■ **Exercise brief**:
Given the material below, return only the lines starting at the line with "and its landing" and ending at the line with "-17,7 +17,7 @@", exactly as they appear.

■ **Information shown**:
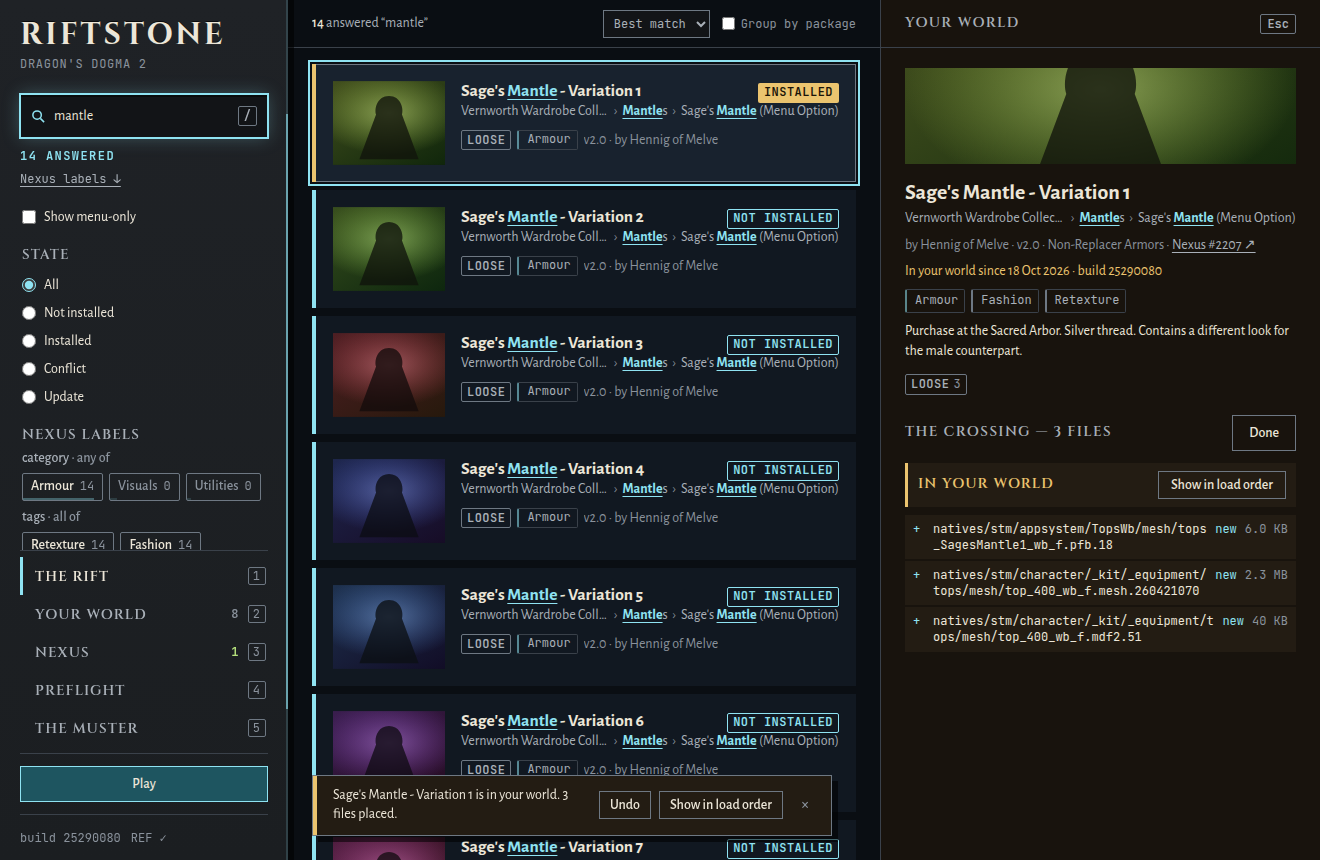
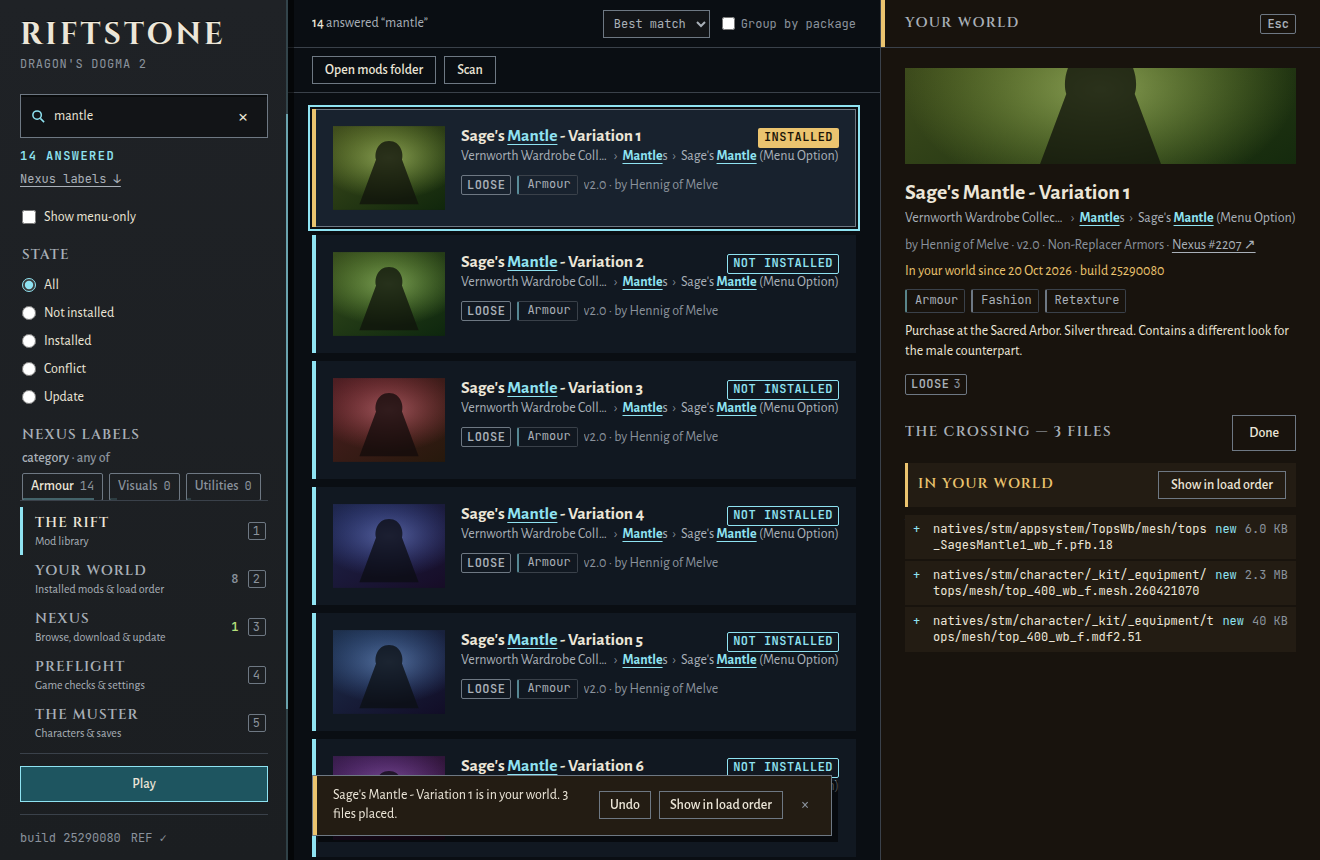
docs(riftstone): the Heretic's library tools join the window contract by the investor's ruling, round 2 is written down, and all nine README frames are shot again on the combined head
The investor ruled that the Heretic's 43652f1 features stay on v0.5, so the
contract catches up here. The General's seat holds the docs pen on this side and
the code on the Heretic's.

- WINDOW-CONTRACT § v0.5 gains "The Rift's library tools and filters, and
  answers in flight (window only)": the rooms' plain lines, Clear search, Open
  mods folder and Scan (the § v0.3 commands), the active-filter line and Clear
  filters keeping the query, NO MODS MATCH THESE FILTERS (state and menu-only;
  the labels keep THE LABELS HIDE EVERY ANSWER), the viewer's keys whatever holds
  the focus, and the selection rule, including a return to the same option before
  its write finishes. The Heretic read the rows against its code and sent four
  corrections, all applied. Following, in the Muster's rules, now names the
  slot that opens.
- BUILD-SPEC § v0.5 records the Heretic's pass (its open RS-A2 named), its
  round-2 fix 75ebf56, and the frames.
- README: all nine frames shot again from the mock (1320 × 860, 0 page errors,
  each looked at), since every one shows the pillar. Two alt texts name what is
  new in them.

Claude-Session: https://claude.ai/code/session_013U6VVnRmC24Bs8jAfqjsEu

diff --git a/docs/BUILD-SPEC.md b/docs/BUILD-SPEC.md
@@ -2703,13 +2703,43 @@ against the code they had left, and fixed what those specs found.
   threads resolved, and the specs for issues 1, 3 and 4 went red when their fixes were reverted.
   Three issues and one nit were left; two issues are on the Heretic's `43652f1` (the
   `useWorld` landing that returns before its detail reloads, and the lightbox's keys once focus
-  leaves it) and are the Heretic's to fix. Mine:
+  leaves it) and are the Heretic's, fixed in `75ebf56`: a return to the same option before its
+  write finishes now refreshes that option's detail without reviving the earlier plan, and the
+  viewer takes its keys whatever holds the focus, a click on the picture keeping it inside.
+  Four new checks in `roundTwoRegressions.spec.ts` failed at `43652f1`; a fifth, Esc with THE
+  VERSIONS card under the viewer, was already right and stays as a control. Mine:
   - **Round 1's family order was half fixed.** With X (uploaded 50), A (uploaded 100, which named
     B newer) and B (no upload time), recency gave A, X, B; A waited on B, so X went first and
     the oldest led. The order now lifts a named member's recency to its namer's, up a chain of
     proofs, before it sorts, so the pair sits together and the pass only settles ties. The
-    General's case and a three-step chain each failed at `43652f1`.
+    General's case and a three-step chain each failed at `43652f1`. Asked about cycles (two
+    checks at different times can name each other newer), two- and three-member cycles were
+    specced over every ordering of the input. The lift ends: it runs at most once per member and
+    only raises a member to a recency some member already has. The three-member cycle caught a
+    flaw in the pass: with every cycle member waiting on another, an older outsider went first.
+    The pass now runs one group of equal lifted recency at a time, so a cycle falls back to its
+    sorted order inside its own group, the same however the members are given.
   - **Nit: the lone shared name still asked for two packages that each hold only the same
     `config.json`.** The lone-name clause now counts only a name that is no settings or text
     file, so a one-pak or one-script mod's other version still asks. Its assertion failed
-    against the old clause.
+    against the old clause. The spine, the mock and WINDOW-CONTRACT each name the list, and
+    `settingsExtensions.spec.ts` reads all three and fails when they differ (seen failing on a
+    spine list missing one extension).
+- **The Heretic's usability pass** (`43652f1`, 2026-10-20, from its whole-app Assay at the lab
+  root, `documents/assessments/2026-10-20-riftstone.md`). The investor ruled it stays on v0.5
+  rather than splitting off. Window only: no command, event or type, and the library actions call
+  `open_mods_folder` and `rescan`. Each room in the pillar carries a plain line under its name.
+  The search well gains `Clear search`, and the Rift's answers gain `Open mods folder` and `Scan`,
+  a line reading the active filters with `Clear filters` (the query kept), and `NO MODS MATCH
+  THESE FILTERS` in place of an empty list. The screenshot viewer keeps the keyboard, and an
+  option's detail, plan and landing draw only on the selection that asked
+  (WINDOW-CONTRACT § v0.5, The Rift's library tools). Specs: `selectionLifetime.spec.ts` and
+  `libraryUsability.spec.ts`. The Assay's finding RS-A2 stays open in Known Limitations: a
+  collision rename moves the package before `nexus.json` saves its new id, so a failed save
+  loses a joined folder's family after a restart.
+- **The README frames, round 2** (2026-10-20): all nine shot again from the mock at 1320 × 860
+  on the combined head (`c69dba5` with the docs), 0 page errors each, and each looked at. Every
+  frame shows the pillar's new room lines; the Rift's frames show `Open mods folder` and `Scan`,
+  and the two search frames the `×` in the well. One thing the frames show that no spec states:
+  at 860 px the pillar's taller rooms push the Nexus tags below the fold of the filter column, so
+  only the categories show without a scroll.

diff --git a/docs/WINDOW-CONTRACT.md b/docs/WINDOW-CONTRACT.md
@@ -839,7 +839,46 @@ one character, and the slot menu tells their saves apart by level and time.
   `musterCharacter`, which is null too.
 - The window groups the slots by `character`, newest save first. A slot that would not open is
   listed apart, under its problem. The slot menu holds the character's slots, newest first.
-  - **Following:** on the newest slot, the sheet follows the character. When the game writes a
+  - **Following:** on the newest slot that opens (the newest, unless the game is writing it),
+    the sheet follows the character. Picking that slot from the menu keeps following. When the game writes a
     newer save of that character, in any slot, the sheet moves to it and is re-carved against the
     party it showed (members matched by `memberKey`).
   - **Pinned:** a slot picked from the menu stays, and the menu marks the newer save.
+
+### The Rift's library tools and filters, and answers in flight (window only)
+
+Added on this branch by the Heretic (`43652f1`) and kept on v0.5 by the investor. These rows are
+the window's alone: they add no command, event or type, and the two library actions call commands
+§ v0.3 already defines.
+
+- **The rooms say what they hold.** Each room in the pillar carries a plain line under its name:
+  THE RIFT *Mod library*, YOUR WORLD *Installed mods & load order*, NEXUS *Browse, download &
+  update*, PREFLIGHT *Game checks & settings*, THE MUSTER *Characters & saves*. The names and keys
+  `1`–`5` are unchanged.
+- **Clear search.** While the search well holds text, a `×` (`Clear search`) stands where the `/`
+  key hint stood. It empties the query and puts the focus back in the well.
+- **Library actions.** The Rift's answers, over a library that is there (not empty, the mods
+  folder not missing), carry `Open mods folder` (`open_mods_folder`) and `Scan` (`rescan`), each
+  busy while its command runs.
+- **Active filters.** While a state other than *All*, *Show menu-only* or a Nexus label filters
+  the answers, a line under the heading reads them, joined by ` · ` (*Update available ·
+  Menu-only included · Armour, carrying Fashion*), with `Clear filters`. It resets the state to
+  *All*, turns *Show menu-only* off and clears every category and tag; the typed query stays.
+  With no query, the heading reads `{n} options · filtered library` (or the label reading
+  instead of *filtered library* when labels filter).
+- **Filters that hide everything.** When a state filter or *Show menu-only* leaves no answer, the
+  Rift reads `NO MODS MATCH THESE FILTERS` instead of an empty list, with `Clear filters`
+  (Primary). Under *Update available* it says only mods with a newer file identified on Nexus
+  appear there and adds `Check on Nexus`. Nexus labels that leave no answer keep their own
+  inscription and its recovery, `THE LABELS HIDE EVERY ANSWER`, ahead of this one.
+- **The screenshot viewer keeps the keyboard.** While it is open, whatever holds the focus
+  (a click on the picture keeps it inside), Esc and Space close it, Left and Right step through
+  the pictures in the lookbook, Tab stays inside it, and the room keys never reach the app
+  behind it.
+- **An answer belongs to the selection that asked.** An option's detail, its plan and its landing
+  are drawn only on the option they were asked for. An answer that comes back after the player
+  opened another option never draws on that one. A landing that finished elsewhere is still told
+  in its toast, and the option shows its new state when it is opened again. When the player
+  returns to the same option before its install or uninstall finishes, the finish refreshes that
+  option's current detail; it never brings the earlier plan or landing back. THE VERSIONS card
+  follows the same rule by its card number (§ Versions of one file).

diff --git a/README.md b/README.md
@@ -2,7 +2,7 @@
 
 *Touch the stone and the Rift answers. Mods from other worlds wait inside; the stone shows you every one of them and pulls through the one you choose.*
 
-![The Riftstone at rest: the Rift opens on the tree of its mods folder, eleven packages with their formats and counts and the fold of three that won't answer above them, one collection open down to the variations of a cape, each marked with its kinds and whether it is in your world. Play waits on the stone.](docs/images/riftstone-tree.png)
+![The Riftstone at rest: the Rift opens on the tree of its mods folder, eleven packages with their formats and counts and the fold of three that won't answer above them, one collection open down to the variations of a cape, each marked with its kinds and whether it is in your world. Open mods folder and Scan sit above the tree, and each room in the pillar says what it holds. Play waits on the stone.](docs/images/riftstone-tree.png)
 
 The Riftstone is a Windows desktop mod manager for **Dragon's Dogma 2**. Its library is one folder: the `mods` folder beside the installed `riftstone.exe`. Put a mod there (zip, 7z, rar or a plain folder, nested as deep as the modder packed it) and the stone reads all of it: option names, descriptions, the menu trail a variant hides behind, and every file path inside the archives.
 
@@ -17,7 +17,7 @@ The Riftstone is a Windows desktop mod manager for **Dragon's Dogma 2**. Its lib
 - Give it your personal Nexus key and it shows your account, tracks and endorses mods, and downloads files straight into the mods folder: a newer version from the update list, any file of a mod, or a mod you found by browsing Nexus from the stone. A premium account downloads in the stone. A free account presses Nexus's own Mod Manager Download button, which reaches the stone once you turn on its link handler. A download lands in the mods folder; installing it stays your choice.
 
 <p>
-  <img src="docs/images/riftstone-answers.png" width="49%" alt="The Riftstone answering “mantle”: fourteen variants of two capes, the word lit wherever it matched in a name or a menu trail, every card carrying its kind, its Nexus category and NOT INSTALLED.">
+  <img src="docs/images/riftstone-answers.png" width="49%" alt="The Riftstone answering “mantle”: fourteen variants of two capes, the word lit wherever it matched in a name or a menu trail, every card carrying its kind, its Nexus category and NOT INSTALLED. A × in the search well clears the query.">
   <img src="docs/images/riftstone-crossing.png" width="49%" alt="A creation crossing into your world: Sage's Mantle - Variation 1 turns INSTALLED in gold, THE CROSSING carves its three files IN YOUR WORLD, and a toast offers Undo.">
 </p>
 <p>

■ **Result**:
+- **An answer belongs to the selection that asked.** An option's detail, its plan and its landing
+  are drawn only on the option they were asked for. An answer that comes back after the player
+  opened another option never draws on that one. A landing that finished elsewhere is still told
+  in its toast, and the option shows its new state when it is opened again. When the player
+  returns to the same option before its install or uninstall finishes, the finish refreshes that
+  option's current detail; it never brings the earlier plan or landing back. THE VERSIONS card
+  follows the same rule by its card number (§ Versions of one file).

diff --git a/README.md b/README.md
@@ -2,7 +2,7 @@
 
 *Touch the stone and the Rift answers. Mods from other worlds wait inside; the stone shows you every one of them and pulls through the one you choose.*
 
-![The Riftstone at rest: the Rift opens on the tree of its mods folder, eleven packages with their formats and counts and the fold of three that won't answer above them, one collection open down to the variations of a cape, each marked with its kinds and whether it is in your world. Play waits on the stone.](docs/images/riftstone-tree.png)
+![The Riftstone at rest: the Rift opens on the tree of its mods folder, eleven packages with their formats and counts and the fold of three that won't answer above them, one collection open down to the variations of a cape, each marked with its kinds and whether it is in your world. Open mods folder and Scan sit above the tree, and each room in the pillar says what it holds. Play waits on the stone.](docs/images/riftstone-tree.png)
 
 The Riftstone is a Windows desktop mod manager for **Dragon's Dogma 2**. Its library is one folder: the `mods` folder beside the installed `riftstone.exe`. Put a mod there (zip, 7z, rar or a plain folder, nested as deep as the modder packed it) and the stone reads all of it: option names, descriptions, the menu trail a variant hides behind, and every file path inside the archives.
 
@@ -17,7 +17,7 @@ The Riftstone is a Windows desktop mod manager for **Dragon's Dogma 2**. Its lib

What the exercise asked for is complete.